Breaking news from the world of Orange mitten research!
We then gave the babies the opportunity to choose between the two puppets: did they like one of them more than the other?
Overwhelmingly, they did: over 80% of our infant subjects preferred the character who expressed the same view as them. This held when the expressed attitudes pertained to clothing, such as yellow versus orange mittens. It also held when the attitudes pertained to foods that babies typically have distinct attitudes towards: graham crackers (which babies typically prefer) versus green beans (which they typically do not). It even held when the attitudes pertained to foods that babies tend to like equally: graham crackers versus cheerios. In all cases, babies robustly preferred the individual who liked the same item they themselves chose.

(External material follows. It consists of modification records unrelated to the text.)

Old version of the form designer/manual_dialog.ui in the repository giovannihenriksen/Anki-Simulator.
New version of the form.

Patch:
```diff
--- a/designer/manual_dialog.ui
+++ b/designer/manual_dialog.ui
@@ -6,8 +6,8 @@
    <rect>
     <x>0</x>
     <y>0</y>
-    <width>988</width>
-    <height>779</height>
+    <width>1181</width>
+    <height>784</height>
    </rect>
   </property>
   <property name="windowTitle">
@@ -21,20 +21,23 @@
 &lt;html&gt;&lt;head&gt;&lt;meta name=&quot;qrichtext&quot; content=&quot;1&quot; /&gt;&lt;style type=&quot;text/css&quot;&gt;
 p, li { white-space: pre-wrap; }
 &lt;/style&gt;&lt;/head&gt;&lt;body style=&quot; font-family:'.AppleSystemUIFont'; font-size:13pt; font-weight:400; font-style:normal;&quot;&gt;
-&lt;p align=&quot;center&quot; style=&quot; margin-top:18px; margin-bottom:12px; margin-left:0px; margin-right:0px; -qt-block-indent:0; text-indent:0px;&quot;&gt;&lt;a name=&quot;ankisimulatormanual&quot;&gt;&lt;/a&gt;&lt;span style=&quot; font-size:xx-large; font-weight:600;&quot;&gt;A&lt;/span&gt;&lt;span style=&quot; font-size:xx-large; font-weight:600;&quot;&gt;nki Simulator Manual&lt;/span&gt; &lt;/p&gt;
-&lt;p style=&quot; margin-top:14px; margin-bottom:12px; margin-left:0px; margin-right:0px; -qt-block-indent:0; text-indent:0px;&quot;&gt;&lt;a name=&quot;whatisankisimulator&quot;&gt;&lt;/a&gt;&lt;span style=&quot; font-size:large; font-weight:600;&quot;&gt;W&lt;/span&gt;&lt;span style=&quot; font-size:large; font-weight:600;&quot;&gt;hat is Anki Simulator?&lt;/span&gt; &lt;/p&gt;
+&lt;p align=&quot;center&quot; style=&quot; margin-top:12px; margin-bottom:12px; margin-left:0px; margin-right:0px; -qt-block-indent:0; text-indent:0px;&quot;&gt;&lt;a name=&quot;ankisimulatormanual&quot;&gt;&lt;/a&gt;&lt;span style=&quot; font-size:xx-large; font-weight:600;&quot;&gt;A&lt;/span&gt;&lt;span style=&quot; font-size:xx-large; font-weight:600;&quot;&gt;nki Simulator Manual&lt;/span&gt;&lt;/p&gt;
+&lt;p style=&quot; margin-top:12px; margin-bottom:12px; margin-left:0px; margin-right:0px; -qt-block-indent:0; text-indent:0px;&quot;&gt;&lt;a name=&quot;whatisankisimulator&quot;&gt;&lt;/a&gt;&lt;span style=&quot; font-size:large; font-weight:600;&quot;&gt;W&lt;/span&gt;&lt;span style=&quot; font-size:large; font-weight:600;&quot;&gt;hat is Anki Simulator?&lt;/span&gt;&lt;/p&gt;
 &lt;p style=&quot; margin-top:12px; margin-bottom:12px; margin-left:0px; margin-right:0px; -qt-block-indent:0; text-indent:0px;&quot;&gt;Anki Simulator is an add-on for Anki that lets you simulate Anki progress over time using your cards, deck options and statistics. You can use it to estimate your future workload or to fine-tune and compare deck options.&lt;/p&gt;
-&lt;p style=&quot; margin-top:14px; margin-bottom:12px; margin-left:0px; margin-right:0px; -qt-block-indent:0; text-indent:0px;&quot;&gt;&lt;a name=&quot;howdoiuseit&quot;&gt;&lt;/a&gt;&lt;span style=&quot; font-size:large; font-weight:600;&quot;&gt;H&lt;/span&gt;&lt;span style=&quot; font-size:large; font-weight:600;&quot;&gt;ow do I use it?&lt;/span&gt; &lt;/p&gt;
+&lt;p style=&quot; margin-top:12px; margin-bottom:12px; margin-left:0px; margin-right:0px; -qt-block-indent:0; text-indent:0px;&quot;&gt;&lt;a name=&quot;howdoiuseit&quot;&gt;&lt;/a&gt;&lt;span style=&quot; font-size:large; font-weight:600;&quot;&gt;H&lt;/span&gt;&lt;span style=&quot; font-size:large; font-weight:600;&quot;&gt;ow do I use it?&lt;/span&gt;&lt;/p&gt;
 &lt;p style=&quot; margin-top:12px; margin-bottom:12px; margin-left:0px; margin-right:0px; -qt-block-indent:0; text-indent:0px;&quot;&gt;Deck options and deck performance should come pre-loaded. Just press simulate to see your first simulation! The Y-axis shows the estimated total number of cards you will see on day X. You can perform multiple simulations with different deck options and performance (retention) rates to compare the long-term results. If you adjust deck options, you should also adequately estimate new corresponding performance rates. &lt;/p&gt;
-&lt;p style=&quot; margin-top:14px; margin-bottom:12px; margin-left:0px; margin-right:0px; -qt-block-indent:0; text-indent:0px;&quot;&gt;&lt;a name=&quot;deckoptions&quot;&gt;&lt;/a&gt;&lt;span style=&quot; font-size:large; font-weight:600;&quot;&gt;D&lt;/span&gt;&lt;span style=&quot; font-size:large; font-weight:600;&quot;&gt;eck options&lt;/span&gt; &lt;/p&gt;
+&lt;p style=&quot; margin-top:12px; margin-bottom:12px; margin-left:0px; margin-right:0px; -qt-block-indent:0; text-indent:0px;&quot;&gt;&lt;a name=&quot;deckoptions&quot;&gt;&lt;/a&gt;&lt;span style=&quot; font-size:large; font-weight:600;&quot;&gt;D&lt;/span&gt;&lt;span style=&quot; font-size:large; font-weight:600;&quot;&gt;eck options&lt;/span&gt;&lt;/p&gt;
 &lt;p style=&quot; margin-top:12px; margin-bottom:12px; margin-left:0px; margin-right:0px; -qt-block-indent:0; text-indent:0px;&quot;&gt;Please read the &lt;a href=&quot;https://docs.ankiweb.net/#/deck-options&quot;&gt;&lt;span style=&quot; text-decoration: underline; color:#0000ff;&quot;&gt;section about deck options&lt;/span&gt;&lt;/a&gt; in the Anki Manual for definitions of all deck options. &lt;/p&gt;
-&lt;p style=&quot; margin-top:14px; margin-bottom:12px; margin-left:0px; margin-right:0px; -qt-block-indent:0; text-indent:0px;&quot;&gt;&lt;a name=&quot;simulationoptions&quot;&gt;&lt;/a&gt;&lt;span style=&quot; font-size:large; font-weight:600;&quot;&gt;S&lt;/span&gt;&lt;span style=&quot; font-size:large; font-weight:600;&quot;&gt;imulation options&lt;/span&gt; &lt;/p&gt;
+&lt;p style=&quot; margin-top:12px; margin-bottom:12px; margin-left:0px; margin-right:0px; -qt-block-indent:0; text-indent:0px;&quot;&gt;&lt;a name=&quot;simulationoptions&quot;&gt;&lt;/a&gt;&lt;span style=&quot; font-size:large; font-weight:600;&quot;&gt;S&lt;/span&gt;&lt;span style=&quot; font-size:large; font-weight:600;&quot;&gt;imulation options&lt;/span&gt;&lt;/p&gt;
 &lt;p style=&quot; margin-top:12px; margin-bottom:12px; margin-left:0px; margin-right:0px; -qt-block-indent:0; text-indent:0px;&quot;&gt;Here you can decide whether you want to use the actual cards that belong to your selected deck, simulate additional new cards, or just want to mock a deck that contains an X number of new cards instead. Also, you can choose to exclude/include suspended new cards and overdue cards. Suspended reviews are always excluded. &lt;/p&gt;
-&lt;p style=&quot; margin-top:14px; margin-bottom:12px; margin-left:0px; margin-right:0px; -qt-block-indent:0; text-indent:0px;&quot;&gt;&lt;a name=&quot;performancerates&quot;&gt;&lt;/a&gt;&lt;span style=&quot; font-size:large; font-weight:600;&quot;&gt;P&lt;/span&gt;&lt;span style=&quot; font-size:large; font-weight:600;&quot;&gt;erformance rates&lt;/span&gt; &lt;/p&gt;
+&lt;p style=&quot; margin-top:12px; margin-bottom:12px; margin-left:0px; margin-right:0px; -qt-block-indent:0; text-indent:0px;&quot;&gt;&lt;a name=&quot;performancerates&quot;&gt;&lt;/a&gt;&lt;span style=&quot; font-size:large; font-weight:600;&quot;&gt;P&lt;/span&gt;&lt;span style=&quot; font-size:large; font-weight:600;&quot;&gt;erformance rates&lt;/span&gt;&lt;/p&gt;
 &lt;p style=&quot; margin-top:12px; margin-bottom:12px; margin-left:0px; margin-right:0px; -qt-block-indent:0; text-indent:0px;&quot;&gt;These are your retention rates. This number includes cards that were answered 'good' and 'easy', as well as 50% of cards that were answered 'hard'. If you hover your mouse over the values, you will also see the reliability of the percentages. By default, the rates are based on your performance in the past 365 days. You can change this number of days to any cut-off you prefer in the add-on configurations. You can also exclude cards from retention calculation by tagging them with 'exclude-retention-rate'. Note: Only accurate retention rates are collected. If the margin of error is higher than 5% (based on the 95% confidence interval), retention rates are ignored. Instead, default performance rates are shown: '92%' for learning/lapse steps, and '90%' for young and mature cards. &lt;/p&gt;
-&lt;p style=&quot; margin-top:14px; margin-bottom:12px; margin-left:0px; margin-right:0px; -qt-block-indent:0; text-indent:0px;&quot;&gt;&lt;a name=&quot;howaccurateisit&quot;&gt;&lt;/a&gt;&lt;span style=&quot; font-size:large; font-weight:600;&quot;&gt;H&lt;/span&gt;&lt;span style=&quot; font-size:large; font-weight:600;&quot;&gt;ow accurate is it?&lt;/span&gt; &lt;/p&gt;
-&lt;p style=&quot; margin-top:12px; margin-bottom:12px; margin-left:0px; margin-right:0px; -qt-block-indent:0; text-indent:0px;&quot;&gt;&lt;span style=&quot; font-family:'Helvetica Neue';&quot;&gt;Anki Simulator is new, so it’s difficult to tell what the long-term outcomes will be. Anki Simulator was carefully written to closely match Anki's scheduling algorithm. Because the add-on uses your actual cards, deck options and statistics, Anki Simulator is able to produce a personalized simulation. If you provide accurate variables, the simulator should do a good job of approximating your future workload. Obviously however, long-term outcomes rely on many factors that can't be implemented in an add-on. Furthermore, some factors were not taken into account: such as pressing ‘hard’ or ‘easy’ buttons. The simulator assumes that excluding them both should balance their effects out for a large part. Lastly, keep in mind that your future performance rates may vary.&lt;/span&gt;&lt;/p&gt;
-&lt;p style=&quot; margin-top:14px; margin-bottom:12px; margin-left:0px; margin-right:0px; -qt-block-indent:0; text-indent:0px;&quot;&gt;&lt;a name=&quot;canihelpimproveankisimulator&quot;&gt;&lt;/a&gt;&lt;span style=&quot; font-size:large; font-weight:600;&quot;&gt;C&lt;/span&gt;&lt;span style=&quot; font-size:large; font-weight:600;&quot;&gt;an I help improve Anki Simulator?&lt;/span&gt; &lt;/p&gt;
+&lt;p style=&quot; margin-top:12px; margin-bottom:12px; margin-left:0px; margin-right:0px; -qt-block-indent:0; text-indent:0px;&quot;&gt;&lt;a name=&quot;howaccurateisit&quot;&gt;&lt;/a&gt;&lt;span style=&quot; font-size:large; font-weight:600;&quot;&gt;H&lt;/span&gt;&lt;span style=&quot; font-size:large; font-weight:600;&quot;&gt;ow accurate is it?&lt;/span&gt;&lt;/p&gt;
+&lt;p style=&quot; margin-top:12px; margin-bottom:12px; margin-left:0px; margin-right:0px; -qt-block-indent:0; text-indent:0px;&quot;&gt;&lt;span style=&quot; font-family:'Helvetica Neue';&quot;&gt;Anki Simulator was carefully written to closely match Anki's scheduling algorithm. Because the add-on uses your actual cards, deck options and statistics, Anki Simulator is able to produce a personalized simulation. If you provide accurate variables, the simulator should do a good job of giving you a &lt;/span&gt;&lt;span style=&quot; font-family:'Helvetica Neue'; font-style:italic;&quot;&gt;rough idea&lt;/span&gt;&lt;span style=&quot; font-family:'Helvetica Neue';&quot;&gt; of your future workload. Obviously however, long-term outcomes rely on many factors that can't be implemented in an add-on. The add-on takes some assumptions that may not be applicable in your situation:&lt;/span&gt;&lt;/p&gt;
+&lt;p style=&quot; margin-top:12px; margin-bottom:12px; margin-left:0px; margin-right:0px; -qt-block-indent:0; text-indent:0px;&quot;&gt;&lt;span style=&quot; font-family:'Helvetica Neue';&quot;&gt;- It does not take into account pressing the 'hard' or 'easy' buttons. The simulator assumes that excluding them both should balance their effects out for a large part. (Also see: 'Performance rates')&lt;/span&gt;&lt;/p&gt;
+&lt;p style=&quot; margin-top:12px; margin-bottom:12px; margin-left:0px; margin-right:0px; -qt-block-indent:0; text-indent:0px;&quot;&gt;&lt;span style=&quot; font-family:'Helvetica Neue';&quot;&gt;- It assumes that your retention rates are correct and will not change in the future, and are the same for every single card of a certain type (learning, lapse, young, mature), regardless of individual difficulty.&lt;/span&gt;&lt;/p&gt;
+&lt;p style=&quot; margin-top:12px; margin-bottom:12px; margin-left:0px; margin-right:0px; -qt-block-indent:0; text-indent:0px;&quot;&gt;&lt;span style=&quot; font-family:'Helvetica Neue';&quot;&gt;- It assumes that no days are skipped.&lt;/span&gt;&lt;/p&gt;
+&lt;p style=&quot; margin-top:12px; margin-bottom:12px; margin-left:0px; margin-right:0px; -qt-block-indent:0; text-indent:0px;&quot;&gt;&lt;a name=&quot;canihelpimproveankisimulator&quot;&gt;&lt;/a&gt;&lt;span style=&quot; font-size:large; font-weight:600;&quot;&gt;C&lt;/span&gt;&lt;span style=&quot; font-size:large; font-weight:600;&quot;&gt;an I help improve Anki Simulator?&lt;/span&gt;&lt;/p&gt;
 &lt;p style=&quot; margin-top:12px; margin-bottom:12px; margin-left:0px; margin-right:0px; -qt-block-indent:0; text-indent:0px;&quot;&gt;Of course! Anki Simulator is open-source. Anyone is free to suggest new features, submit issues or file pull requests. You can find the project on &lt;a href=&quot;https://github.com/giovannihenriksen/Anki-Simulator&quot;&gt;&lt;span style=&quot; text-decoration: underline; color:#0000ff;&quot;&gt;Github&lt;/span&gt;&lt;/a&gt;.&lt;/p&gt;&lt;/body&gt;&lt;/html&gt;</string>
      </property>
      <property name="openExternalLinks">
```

Conclusion reached is that orange mitten disputes are not grounded in perceptual similarity (wearing the same colored mittens) but seems to be more grounded in choice as the indicator of action (when choice was removed so did the pattern of response) and the individual agent holding a same or differing opinion to the baby’s.
Reminded of an invite to a middle eastern social gathering, that involved families from a number of parts of the middle- east. The host asked what seemed on the surface to be an innocent enough question. Would anyone like a Turkish coffee?
What followed was a significant debate on coffee (which everyone drank with pleasure) and it’s correct or false ethnic origin.
Would you like a side order of philosophy with your science?